Modification records:
..............................

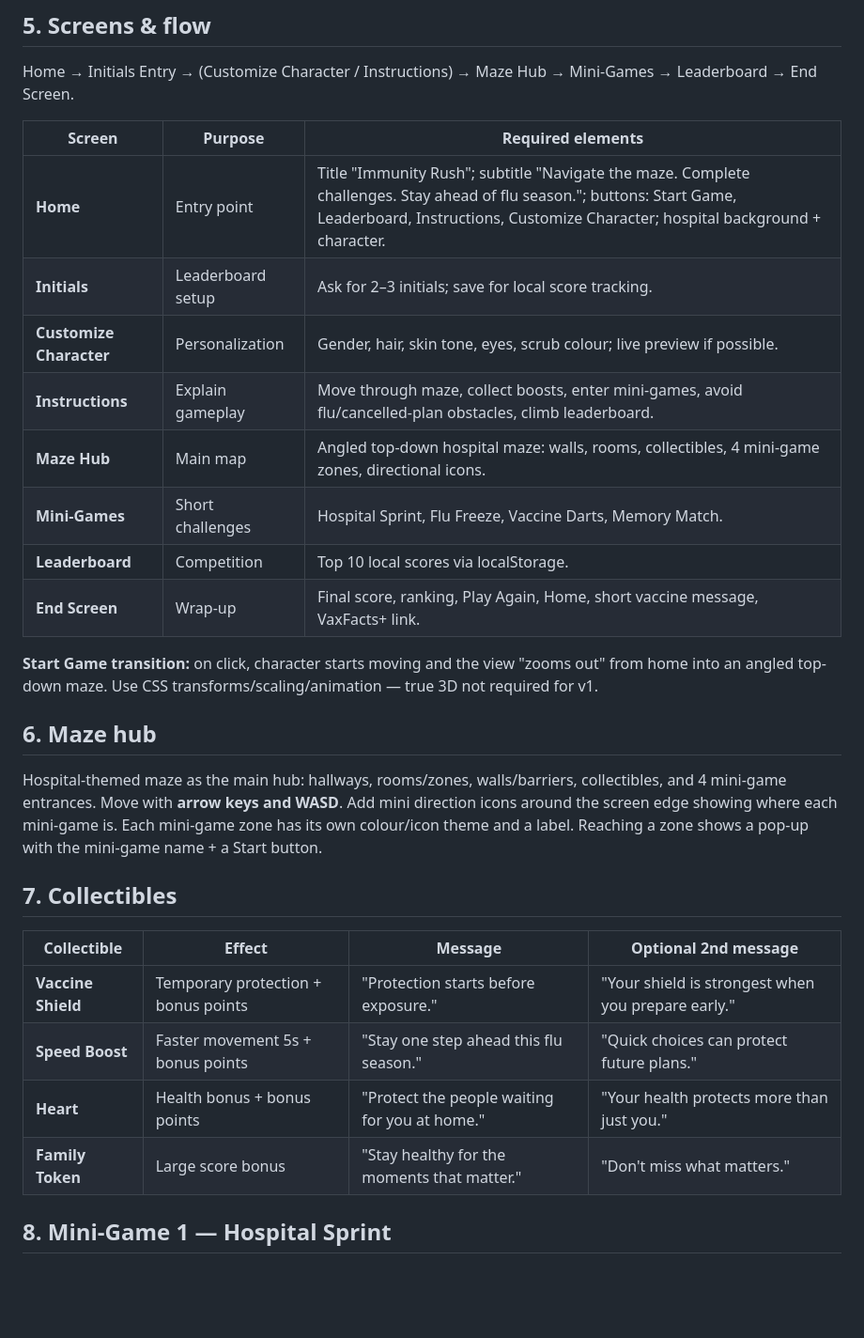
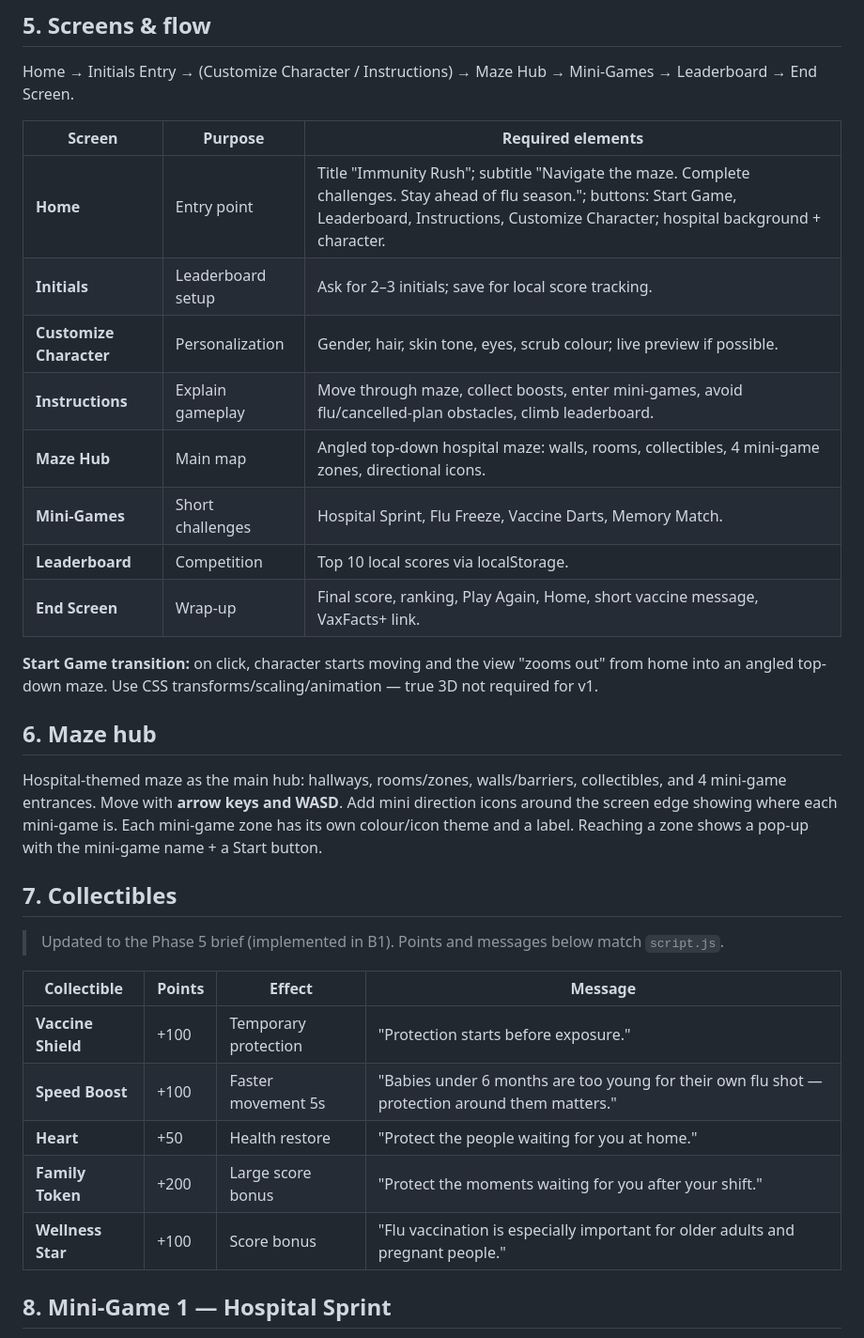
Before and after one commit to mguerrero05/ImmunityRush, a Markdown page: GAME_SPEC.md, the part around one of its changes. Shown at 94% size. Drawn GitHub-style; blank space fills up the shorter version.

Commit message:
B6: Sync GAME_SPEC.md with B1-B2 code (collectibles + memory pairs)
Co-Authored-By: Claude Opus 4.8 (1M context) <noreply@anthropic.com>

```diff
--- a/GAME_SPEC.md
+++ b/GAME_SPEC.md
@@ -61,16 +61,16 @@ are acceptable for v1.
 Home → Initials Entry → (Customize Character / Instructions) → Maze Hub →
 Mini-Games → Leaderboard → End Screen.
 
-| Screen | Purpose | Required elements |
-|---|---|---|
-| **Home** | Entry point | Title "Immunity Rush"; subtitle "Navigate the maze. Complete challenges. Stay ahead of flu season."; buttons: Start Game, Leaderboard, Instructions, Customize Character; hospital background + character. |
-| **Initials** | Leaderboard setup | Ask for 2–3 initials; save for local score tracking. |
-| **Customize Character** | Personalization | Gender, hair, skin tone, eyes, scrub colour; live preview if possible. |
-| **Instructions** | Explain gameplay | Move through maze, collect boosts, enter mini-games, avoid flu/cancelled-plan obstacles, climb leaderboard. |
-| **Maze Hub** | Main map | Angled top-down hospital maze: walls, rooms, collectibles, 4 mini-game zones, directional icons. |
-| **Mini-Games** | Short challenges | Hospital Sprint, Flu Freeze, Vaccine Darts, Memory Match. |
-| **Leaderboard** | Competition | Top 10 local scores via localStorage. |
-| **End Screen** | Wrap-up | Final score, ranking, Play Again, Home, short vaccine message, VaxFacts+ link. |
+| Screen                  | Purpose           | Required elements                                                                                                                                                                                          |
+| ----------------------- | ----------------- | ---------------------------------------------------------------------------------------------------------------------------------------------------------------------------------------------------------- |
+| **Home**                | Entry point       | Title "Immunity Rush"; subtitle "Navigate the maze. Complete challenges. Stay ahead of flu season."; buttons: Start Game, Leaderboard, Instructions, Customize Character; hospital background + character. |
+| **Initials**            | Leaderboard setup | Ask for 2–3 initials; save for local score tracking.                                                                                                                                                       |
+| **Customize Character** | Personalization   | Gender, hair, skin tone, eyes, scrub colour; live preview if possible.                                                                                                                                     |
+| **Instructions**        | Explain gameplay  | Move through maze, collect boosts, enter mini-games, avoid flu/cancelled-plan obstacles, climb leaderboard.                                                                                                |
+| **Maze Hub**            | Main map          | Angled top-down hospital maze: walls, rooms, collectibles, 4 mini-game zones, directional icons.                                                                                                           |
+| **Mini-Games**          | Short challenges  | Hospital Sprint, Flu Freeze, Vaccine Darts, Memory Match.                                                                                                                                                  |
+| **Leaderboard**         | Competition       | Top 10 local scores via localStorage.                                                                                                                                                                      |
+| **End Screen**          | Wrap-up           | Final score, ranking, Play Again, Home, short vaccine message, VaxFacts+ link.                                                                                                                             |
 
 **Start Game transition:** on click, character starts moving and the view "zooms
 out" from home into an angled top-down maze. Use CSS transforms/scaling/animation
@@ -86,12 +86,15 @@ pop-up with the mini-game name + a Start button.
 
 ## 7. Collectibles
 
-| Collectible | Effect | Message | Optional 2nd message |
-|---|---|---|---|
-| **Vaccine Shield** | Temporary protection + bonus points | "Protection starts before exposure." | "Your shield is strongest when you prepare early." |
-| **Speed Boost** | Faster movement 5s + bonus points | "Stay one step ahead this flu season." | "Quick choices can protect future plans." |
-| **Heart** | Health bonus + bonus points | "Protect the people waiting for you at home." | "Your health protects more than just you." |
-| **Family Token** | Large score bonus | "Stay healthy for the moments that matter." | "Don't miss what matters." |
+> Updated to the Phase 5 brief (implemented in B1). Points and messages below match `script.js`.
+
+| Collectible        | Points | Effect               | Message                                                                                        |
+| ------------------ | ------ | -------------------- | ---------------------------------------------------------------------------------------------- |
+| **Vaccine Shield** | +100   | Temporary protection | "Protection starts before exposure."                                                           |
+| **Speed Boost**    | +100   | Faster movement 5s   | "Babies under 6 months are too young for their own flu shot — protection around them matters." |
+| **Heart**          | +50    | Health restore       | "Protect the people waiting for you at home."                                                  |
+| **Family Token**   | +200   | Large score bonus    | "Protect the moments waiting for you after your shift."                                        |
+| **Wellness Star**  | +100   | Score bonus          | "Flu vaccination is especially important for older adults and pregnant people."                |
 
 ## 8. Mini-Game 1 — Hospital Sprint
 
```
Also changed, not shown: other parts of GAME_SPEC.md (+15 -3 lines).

..............................

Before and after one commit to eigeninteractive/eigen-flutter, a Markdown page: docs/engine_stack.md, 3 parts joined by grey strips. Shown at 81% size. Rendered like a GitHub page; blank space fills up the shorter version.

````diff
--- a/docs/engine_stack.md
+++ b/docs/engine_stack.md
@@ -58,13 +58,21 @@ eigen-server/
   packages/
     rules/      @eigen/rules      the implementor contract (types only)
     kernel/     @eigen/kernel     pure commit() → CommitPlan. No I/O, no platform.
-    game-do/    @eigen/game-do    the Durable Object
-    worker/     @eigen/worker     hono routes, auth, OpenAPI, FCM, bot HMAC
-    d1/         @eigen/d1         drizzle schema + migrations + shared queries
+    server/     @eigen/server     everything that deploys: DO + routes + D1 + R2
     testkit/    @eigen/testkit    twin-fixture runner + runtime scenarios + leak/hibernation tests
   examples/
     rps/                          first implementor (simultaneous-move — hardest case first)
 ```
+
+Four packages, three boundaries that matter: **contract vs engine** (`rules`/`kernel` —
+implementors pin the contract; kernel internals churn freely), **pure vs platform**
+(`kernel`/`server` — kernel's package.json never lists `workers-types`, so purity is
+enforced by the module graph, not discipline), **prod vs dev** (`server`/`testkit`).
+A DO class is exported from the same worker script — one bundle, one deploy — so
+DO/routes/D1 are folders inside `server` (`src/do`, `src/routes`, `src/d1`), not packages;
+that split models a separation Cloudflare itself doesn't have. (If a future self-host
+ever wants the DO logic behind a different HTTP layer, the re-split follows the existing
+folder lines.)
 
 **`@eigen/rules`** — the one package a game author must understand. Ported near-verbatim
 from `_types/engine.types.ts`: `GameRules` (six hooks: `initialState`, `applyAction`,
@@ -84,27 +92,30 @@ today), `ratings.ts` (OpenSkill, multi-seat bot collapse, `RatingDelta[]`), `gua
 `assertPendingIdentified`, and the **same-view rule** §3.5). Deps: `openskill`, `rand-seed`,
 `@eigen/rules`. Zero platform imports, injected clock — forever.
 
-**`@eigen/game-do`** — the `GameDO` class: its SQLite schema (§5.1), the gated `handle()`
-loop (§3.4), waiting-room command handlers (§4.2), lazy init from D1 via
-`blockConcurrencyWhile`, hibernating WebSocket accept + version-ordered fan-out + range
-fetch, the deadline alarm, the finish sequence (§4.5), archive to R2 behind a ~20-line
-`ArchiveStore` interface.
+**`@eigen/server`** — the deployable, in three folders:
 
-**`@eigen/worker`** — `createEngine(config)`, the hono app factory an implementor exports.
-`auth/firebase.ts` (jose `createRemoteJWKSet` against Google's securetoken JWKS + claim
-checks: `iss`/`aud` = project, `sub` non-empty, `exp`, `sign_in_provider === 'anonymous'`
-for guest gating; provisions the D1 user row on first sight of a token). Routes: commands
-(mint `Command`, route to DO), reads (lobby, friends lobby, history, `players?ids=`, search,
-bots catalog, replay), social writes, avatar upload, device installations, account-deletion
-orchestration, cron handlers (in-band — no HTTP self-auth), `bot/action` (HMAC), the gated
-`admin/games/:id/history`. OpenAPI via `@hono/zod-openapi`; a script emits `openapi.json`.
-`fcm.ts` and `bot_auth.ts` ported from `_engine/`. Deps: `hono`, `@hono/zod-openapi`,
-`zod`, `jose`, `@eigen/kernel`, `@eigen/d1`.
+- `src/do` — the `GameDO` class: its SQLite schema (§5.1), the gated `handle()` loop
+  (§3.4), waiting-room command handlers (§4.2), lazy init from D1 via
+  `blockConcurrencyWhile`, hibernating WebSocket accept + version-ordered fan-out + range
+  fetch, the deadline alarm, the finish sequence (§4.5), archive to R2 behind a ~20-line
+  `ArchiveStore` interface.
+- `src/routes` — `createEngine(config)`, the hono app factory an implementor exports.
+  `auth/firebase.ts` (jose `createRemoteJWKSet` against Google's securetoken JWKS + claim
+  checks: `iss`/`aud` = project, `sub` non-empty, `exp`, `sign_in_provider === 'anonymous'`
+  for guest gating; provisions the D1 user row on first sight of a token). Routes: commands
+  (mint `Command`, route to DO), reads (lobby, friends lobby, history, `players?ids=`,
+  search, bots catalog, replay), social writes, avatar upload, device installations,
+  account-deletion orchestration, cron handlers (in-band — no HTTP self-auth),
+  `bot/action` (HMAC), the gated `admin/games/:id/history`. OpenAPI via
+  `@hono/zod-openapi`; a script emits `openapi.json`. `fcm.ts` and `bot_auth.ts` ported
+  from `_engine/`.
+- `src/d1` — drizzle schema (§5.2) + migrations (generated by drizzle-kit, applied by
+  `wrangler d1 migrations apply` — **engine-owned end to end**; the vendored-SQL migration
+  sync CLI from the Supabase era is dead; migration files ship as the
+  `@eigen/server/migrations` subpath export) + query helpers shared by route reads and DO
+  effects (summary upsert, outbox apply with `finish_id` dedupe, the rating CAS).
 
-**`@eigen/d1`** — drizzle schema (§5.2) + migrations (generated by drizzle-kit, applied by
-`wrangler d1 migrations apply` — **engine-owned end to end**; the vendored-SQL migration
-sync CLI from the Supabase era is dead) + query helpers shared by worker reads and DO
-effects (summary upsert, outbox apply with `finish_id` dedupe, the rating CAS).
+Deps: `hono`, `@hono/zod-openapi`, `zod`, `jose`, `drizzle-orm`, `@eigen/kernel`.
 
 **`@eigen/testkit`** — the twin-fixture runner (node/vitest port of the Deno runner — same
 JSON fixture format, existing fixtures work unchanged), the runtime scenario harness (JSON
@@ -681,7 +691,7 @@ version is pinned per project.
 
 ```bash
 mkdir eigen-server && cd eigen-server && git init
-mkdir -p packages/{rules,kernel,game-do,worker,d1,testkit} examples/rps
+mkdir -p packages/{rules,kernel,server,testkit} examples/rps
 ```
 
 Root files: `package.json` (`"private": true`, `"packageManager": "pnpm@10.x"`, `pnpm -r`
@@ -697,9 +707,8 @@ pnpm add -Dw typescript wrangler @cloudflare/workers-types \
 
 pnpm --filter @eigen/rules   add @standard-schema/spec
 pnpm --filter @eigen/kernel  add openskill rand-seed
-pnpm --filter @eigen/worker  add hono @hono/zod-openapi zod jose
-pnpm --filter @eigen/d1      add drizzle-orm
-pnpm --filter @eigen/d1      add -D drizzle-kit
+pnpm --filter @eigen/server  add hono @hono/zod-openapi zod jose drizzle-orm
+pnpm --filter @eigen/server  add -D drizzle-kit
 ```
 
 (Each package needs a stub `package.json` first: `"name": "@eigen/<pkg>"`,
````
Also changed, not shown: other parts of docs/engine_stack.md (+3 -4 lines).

..............................

■ **WHAT TO PRODUCE**:
Return only the lines between the one holding "pnpm --filter @eigen/kernel" and the one holding "Also changed, not shown: other parts of docs/engine_stack.md", inclusive, exactly as they appear above.

■ **RESPONSE TO THE TASK**:
 pnpm --filter @eigen/kernel  add openskill rand-seed
-pnpm --filter @eigen/worker  add hono @hono/zod-openapi zod jose
-pnpm --filter @eigen/d1      add drizzle-orm
-pnpm --filter @eigen/d1      add -D drizzle-kit
+pnpm --filter @eigen/server  add hono @hono/zod-openapi zod jose drizzle-orm
+pnpm --filter @eigen/server  add -D drizzle-kit
 ```
 
 (Each package needs a stub `package.json` first: `"name": "@eigen/<pkg>"`,
````
Also changed, not shown: other parts of docs/engine_stack.md (+3 -4 lines).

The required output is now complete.